Santa used to spread gifts and good cheer in person to the kids at Dr. Everett Chalmers Regional Hospital in Fredericton. Then came COVID-19 restrictions, and the big elf couldn’t get to the pediatric ward in the usual way. That got firefighters at Base Gagetown working on another way to get Santa to the kids. It helps to have a ladder truck. “We put him in the bucket and we flew him outside,” said Jared Hartley, a fire rescue technician at the military base near Fredericton. Hartley worked with hospital staff and his fellow firefighters to make Santa’s annual visit possible this week.
“Take On Me” by A-ha isn’t technically a holiday song, but you wouldn’t know it from watching the video below. As Nerdist reports, professional light display-installer Tom BetGeorge has put together a festive light show set to the Scandinavian pop song, and he’s making it free for anyone to view in-person or online. In Tracy, California, Tom BetGeorge has become a local celebrity, thanks to his elaborate light displays. In past years, he’s transformed his home into flashing spectacles that sync to music like “Christmas Can-Can” by Straight No Chaser and the Star Wars theme. For the 2020 holiday season, BetGeorge has revived a 1980s hit. The lights outside his home flash along with the catchy synth melody of “Take On Me.” He has even programmed smiling Christmas tree shapes to mouth the vocals.
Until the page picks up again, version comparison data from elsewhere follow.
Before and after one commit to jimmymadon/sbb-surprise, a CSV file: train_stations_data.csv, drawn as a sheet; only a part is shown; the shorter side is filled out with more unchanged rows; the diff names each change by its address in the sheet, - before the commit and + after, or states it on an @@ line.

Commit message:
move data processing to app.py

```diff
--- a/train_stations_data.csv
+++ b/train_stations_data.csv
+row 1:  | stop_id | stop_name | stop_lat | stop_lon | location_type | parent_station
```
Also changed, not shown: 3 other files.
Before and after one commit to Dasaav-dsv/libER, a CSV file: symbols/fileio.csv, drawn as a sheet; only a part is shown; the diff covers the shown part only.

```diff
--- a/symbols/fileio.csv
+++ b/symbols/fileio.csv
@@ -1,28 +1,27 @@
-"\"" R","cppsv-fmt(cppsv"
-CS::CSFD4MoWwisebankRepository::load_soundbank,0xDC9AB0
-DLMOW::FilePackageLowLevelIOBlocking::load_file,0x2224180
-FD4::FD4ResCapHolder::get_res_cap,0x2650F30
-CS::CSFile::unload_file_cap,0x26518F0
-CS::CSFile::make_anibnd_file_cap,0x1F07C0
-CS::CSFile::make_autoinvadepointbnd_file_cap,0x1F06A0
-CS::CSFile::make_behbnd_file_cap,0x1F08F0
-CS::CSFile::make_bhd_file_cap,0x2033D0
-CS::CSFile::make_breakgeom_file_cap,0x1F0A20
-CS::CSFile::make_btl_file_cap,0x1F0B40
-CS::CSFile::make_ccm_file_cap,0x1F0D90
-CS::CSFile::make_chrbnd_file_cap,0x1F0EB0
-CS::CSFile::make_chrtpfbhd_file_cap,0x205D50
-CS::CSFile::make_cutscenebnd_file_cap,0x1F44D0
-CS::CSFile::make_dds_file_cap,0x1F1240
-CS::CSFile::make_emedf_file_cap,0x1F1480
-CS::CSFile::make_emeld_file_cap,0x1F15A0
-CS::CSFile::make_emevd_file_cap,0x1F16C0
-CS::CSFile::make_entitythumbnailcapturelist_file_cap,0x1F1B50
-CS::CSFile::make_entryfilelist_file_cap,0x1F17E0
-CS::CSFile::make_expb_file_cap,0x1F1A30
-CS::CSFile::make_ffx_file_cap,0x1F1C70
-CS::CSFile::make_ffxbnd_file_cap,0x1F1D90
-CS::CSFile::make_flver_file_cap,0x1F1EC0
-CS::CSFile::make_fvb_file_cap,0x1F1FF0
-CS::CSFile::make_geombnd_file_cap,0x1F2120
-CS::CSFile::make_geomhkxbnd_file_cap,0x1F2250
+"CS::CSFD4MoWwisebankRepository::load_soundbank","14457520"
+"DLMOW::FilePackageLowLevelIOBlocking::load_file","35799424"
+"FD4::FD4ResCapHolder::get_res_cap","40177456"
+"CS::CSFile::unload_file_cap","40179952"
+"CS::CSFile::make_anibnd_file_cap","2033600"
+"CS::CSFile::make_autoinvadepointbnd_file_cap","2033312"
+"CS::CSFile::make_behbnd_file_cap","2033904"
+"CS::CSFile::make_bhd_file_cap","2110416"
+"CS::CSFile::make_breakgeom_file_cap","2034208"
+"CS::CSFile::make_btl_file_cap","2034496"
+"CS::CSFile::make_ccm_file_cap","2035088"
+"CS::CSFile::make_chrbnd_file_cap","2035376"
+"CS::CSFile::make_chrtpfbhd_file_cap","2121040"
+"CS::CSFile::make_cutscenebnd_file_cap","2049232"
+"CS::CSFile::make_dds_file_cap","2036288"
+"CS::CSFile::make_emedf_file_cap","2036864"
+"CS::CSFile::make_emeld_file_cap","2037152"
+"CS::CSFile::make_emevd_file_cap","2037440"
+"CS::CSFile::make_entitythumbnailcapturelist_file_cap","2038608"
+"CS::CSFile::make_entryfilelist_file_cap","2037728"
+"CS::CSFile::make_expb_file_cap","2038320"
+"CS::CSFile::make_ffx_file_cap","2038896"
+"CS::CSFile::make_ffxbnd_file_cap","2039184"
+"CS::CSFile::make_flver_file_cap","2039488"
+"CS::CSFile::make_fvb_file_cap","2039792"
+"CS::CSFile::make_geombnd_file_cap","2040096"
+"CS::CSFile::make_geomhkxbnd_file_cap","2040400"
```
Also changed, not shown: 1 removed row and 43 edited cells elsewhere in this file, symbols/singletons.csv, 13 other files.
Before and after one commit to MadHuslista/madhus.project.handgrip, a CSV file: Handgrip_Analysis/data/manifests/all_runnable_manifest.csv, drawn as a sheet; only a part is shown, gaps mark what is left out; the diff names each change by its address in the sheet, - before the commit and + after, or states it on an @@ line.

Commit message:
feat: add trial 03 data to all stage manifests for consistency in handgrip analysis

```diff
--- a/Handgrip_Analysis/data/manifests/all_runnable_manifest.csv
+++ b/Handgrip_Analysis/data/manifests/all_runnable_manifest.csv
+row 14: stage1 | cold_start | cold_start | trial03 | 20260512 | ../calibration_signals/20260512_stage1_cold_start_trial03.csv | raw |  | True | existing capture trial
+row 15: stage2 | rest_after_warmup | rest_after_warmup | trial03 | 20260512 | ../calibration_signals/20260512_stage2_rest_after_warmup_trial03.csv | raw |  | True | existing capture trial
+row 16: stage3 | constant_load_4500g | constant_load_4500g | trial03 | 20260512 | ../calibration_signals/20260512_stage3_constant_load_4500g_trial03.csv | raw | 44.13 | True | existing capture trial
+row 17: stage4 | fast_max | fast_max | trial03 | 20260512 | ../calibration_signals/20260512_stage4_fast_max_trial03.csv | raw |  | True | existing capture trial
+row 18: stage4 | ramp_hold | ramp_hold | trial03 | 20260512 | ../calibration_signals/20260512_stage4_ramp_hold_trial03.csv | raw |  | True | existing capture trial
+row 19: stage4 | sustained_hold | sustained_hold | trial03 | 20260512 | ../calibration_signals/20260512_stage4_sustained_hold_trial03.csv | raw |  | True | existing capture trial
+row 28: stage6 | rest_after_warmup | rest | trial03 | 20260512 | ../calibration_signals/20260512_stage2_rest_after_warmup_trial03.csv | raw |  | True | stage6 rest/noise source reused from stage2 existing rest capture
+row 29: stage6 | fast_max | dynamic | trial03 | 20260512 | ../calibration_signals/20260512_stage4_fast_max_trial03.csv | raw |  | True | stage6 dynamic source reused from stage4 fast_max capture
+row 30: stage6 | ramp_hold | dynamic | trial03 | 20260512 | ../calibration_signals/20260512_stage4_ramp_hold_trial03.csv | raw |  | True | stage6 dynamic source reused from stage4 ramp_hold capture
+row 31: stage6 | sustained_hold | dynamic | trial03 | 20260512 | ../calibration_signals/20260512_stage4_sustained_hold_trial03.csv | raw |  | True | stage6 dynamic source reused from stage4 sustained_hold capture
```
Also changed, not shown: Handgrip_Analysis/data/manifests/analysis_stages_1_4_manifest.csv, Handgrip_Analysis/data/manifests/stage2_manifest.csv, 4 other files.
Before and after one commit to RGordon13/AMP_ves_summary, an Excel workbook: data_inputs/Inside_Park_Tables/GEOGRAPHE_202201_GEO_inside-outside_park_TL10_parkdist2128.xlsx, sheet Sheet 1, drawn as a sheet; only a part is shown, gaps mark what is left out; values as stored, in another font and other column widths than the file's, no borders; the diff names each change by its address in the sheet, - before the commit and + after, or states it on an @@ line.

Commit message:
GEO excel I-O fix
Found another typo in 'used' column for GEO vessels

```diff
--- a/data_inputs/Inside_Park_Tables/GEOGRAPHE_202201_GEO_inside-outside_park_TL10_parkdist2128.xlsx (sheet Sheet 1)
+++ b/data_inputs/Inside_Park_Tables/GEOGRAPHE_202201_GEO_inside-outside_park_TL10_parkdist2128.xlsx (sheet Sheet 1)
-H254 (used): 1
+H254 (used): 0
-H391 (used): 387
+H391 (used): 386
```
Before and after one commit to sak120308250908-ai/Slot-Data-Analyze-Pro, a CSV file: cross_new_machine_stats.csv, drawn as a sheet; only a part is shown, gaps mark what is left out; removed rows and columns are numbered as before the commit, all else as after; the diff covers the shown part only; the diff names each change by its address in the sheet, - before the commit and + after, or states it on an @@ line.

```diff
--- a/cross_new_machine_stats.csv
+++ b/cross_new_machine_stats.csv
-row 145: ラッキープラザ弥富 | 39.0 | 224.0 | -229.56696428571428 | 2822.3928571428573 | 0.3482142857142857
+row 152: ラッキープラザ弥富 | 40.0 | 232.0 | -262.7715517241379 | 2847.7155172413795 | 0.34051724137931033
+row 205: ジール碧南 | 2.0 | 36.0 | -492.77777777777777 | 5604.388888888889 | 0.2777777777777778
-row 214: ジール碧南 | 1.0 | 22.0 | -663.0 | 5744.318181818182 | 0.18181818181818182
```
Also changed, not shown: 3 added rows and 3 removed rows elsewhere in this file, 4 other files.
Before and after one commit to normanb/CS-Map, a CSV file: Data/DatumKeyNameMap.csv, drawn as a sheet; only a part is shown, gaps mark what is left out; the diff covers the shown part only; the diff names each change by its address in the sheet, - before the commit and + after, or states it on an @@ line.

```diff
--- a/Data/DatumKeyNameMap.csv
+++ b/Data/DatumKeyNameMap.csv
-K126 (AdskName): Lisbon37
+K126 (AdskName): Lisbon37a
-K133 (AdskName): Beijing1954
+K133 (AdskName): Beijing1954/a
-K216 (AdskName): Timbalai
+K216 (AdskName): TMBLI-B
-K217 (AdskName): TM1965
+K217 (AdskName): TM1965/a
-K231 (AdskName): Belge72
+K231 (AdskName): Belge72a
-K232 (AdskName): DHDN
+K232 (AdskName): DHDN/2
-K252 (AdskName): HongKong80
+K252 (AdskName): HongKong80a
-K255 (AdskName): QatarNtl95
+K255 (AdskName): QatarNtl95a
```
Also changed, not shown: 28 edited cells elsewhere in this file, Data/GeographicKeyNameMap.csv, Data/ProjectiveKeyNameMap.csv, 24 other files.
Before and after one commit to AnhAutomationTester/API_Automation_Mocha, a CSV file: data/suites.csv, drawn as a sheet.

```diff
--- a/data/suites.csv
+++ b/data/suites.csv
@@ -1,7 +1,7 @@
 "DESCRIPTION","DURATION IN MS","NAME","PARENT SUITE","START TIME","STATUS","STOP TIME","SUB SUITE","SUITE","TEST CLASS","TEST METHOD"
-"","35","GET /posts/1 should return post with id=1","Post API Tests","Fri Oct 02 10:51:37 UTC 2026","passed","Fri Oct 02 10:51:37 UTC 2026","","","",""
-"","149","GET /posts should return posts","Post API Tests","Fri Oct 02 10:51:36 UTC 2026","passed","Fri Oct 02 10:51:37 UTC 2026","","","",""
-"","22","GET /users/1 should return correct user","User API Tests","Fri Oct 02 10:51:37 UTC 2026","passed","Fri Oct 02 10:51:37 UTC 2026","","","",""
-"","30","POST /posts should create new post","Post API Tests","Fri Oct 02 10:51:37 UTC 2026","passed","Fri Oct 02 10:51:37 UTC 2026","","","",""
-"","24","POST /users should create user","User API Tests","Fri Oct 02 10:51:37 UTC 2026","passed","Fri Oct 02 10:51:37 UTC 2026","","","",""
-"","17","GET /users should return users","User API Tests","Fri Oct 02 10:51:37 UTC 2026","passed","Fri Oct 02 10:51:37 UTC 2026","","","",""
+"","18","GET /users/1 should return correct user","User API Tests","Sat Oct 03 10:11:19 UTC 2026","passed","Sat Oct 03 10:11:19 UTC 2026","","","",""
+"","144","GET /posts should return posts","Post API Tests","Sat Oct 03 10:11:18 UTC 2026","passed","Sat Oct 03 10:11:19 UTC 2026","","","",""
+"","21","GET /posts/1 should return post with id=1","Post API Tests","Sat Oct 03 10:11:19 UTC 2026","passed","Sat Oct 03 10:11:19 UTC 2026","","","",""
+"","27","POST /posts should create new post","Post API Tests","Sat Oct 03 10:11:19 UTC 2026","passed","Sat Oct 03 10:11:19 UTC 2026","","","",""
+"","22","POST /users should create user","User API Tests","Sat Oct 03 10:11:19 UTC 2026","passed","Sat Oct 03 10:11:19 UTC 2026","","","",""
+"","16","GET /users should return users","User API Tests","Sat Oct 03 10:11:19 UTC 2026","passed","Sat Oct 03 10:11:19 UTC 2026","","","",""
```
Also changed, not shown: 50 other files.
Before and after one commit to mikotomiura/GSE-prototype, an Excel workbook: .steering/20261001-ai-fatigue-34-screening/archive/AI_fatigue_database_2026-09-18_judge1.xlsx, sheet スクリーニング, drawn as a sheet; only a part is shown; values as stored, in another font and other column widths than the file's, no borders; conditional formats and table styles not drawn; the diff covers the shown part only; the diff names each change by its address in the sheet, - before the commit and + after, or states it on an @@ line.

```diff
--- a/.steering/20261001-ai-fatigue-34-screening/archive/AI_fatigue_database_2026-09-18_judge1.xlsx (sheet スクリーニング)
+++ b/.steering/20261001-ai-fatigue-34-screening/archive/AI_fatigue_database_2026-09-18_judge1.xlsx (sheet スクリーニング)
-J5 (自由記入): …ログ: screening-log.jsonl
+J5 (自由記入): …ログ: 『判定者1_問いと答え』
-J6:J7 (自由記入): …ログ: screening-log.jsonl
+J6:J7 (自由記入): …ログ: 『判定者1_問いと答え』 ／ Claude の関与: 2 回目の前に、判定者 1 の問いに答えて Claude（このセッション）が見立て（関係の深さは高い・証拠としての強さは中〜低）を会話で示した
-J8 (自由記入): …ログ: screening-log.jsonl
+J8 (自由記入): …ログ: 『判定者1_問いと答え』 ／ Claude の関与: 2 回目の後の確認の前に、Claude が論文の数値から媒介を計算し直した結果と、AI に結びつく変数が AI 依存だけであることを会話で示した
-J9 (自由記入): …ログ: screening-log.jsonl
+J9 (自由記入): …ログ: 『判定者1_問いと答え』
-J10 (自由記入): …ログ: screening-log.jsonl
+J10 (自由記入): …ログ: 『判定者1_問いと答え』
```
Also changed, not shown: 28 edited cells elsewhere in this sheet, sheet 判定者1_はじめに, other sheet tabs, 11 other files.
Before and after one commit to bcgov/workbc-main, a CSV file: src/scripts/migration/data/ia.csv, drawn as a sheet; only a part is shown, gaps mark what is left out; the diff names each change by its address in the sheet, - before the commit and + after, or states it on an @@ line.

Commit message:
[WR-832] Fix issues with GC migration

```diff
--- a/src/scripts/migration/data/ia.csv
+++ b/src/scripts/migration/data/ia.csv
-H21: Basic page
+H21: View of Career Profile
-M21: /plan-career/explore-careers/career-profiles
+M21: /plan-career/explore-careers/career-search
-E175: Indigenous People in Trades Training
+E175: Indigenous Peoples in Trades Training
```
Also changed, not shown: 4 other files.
Cannabis resin, otherwise known as “hash,” has become 25% more potent over the last five decades, a new study out of the United Kingdom has found. Other countries, including Canada, are also seeing more potency with its hashish supply over time because dealers want to make it more addictive, says Bernard Le Foll, of the Centre for Addiction and Mental Health.